The high cost of insulin is putting a strain on many Americans. Some are having to make life-threatening decisions, to buy their insulin or pay for food and shelter.
The cost of insulin nearly tripled from 2002 to 2013 and has doubled again since then.
56-year-old , Philip Anderson is a type 2 diabetic. He says his insulin has gone up 100 percent over the past 3 years. "My insurance was paying less and less so my out of pocket was more and more each time," says Anderson.
A recent survey by the Diabetes Association found 27 percent of people in their study said cost had affected their use or purchase of insulin. Many of them were regularly taking less than their doctor prescribed, missing doses or switching to a different insulin.

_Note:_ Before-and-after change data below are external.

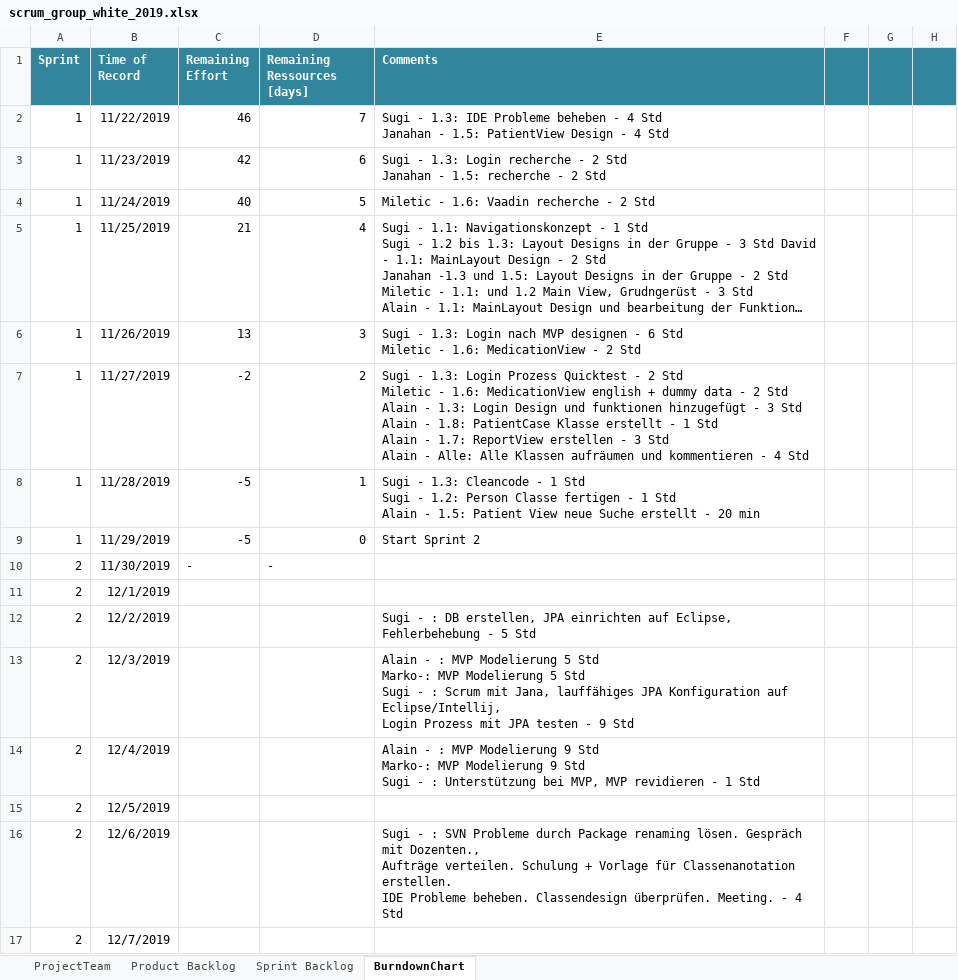
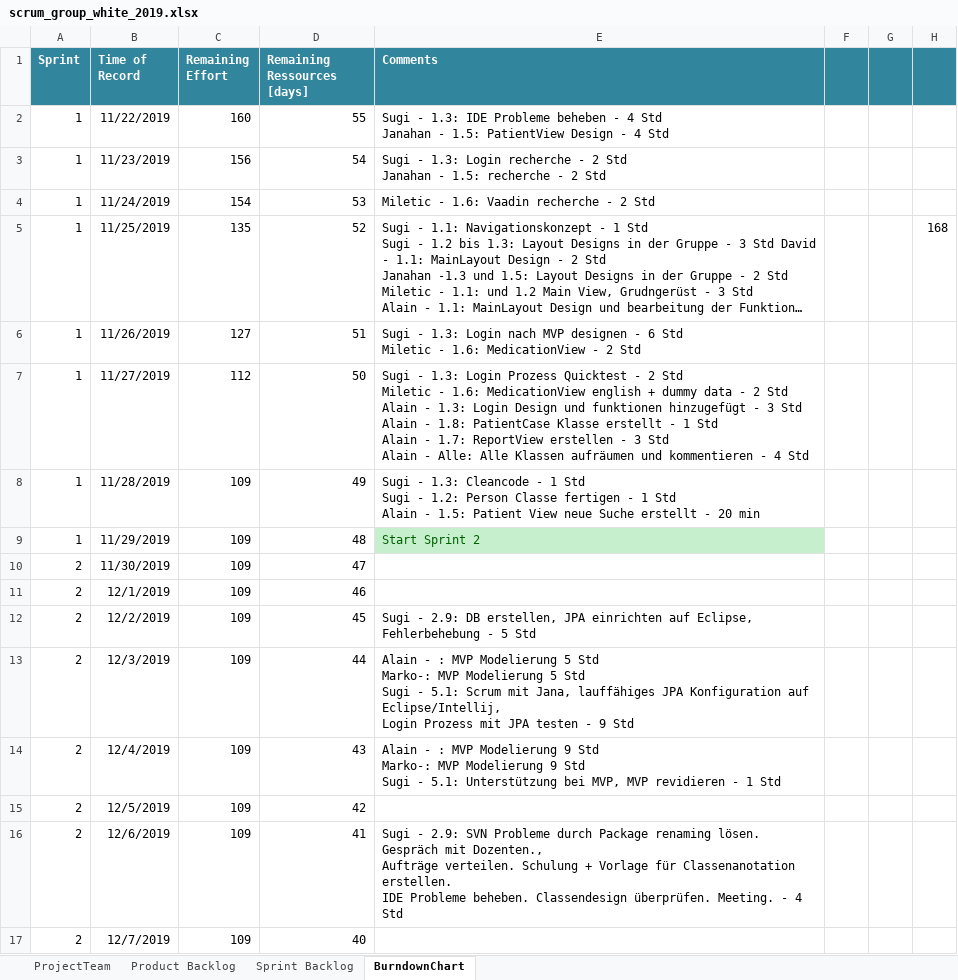
Before and after one commit to selvs1/ePsyDoc, an Excel workbook: doc/task-04/Scrum/scrum_group_white_2019.xlsx, sheet BurndownChart, drawn as a sheet; only a part is shown; long unchanged cells end in …; values as stored, in another font and other column widths than the file's, no borders; table styles not drawn; the diff covers the shown part only; the diff names each change by its address in the sheet, - before the commit and + after, or states it on an @@ line.

Commit message:
Update scrum_group_white_2019.xlsx
Status etc. refrest

```diff
--- a/doc/task-04/Scrum/scrum_group_white_2019.xlsx (sheet BurndownChart)
+++ b/doc/task-04/Scrum/scrum_group_white_2019.xlsx (sheet BurndownChart)
-C2 (Remaining Effort): 46
+C2 (Remaining Effort): 160
-D2 (Remaining Ressources [days]): 7
+D2 (Remaining Ressources [days]): 55
-C3 (Remaining Effort): 42
+C3 (Remaining Effort): 156
-D3 (Remaining Ressources [days]): 6
+D3 (Remaining Ressources [days]): 54
-C4 (Remaining Effort): 40
+C4 (Remaining Effort): 154
-D4 (Remaining Ressources [days]): 5
+D4 (Remaining Ressources [days]): 53
-C5 (Remaining Effort): 21
+C5 (Remaining Effort): 135
-D5 (Remaining Ressources [days]): 4
+D5 (Remaining Ressources [days]): 52
-H5: (empty)
+H5: 168
-C6 (Remaining Effort): 13
+C6 (Remaining Effort): 127
-D6 (Remaining Ressources [days]): 3
+D6 (Remaining Ressources [days]): 51
-C7 (Remaining Effort): -2
+C7 (Remaining Effort): 112
-D7 (Remaining Ressources [days]): 2
+D7 (Remaining Ressources [days]): 50
-C8:C9 (Remaining Effort): -5
+C8:C9 (Remaining Effort): 109
-D8 (Remaining Ressources [days]): 1
+D8 (Remaining Ressources [days]): 49
-D9 (Remaining Ressources [days]): 0
+D9 (Remaining Ressources [days]): 48
@@ E9 fill: none → #C6EFCE, text colour: black → #006100 @@
-C10 (Remaining Effort): -
+C10 (Remaining Effort): 109
-D10 (Remaining Ressources [days]): -
+D10 (Remaining Ressources [days]): 47
-C11:C17 (Remaining Effort): (empty)
+C11:C17 (Remaining Effort): 109
-D11 (Remaining Ressources [days]): (empty)
+D11 (Remaining Ressources [days]): 46
-D12 (Remaining Ressources [days]): (empty)
+D12 (Remaining Ressources [days]): 45
-E12 (Comments): Sugi - : DB erstellen,…
+E12 (Comments): Sugi - 2.9: DB erstellen,…
-D13 (Remaining Ressources [days]): (empty)
+D13 (Remaining Ressources [days]): 44
-E13 (Comments): …Sugi - : Scrum mit…
+E13 (Comments): …Sugi - 5.1: Scrum mit…
-D14 (Remaining Ressources [days]): (empty)
+D14 (Remaining Ressources [days]): 43
-E14 (Comments): …Sugi - : Unterstützung bei…
+E14 (Comments): …Sugi - 5.1: Unterstützung bei…
-D15 (Remaining Ressources [days]): (empty)
+D15 (Remaining Ressources [days]): 42
-D16 (Remaining Ressources [days]): (empty)
+D16 (Remaining Ressources [days]): 41
-E16 (Comments): Sugi - : SVN Probleme…
+E16 (Comments): Sugi - 2.9: SVN Probleme…
-D17 (Remaining Ressources [days]): (empty)
+D17 (Remaining Ressources [days]): 40
```
Also changed, not shown: 82 edited cells elsewhere in this sheet, sheet Sprint Backlog, sheet Product Backlog.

FDA Commissioner Scott Gottlieb blasted insulin makers last week for what he called unacceptably high prices for a decades-old drug. And he rolled out a list of new guidelines for the industry he says will spur competition in the insulin market and bring down the drug’s cost when they take effect in 2020.
Three companies — Eli Lilly, Novo Nordisk, Sanofi Aventis — control 90 percent of the insulin market, and that lack of competition has led to escalating prices in recent years.
Health and Human Services Secretary, Eric Hargan talked about sky highs drug prices while he was in Atlanta at the Centers for Disease Control and Prevention recently. He says, " we are going to try to update a lot of our programs so that they can take advantage of tools that we see have worked in the private sector and allow those good insights to be brought to the government."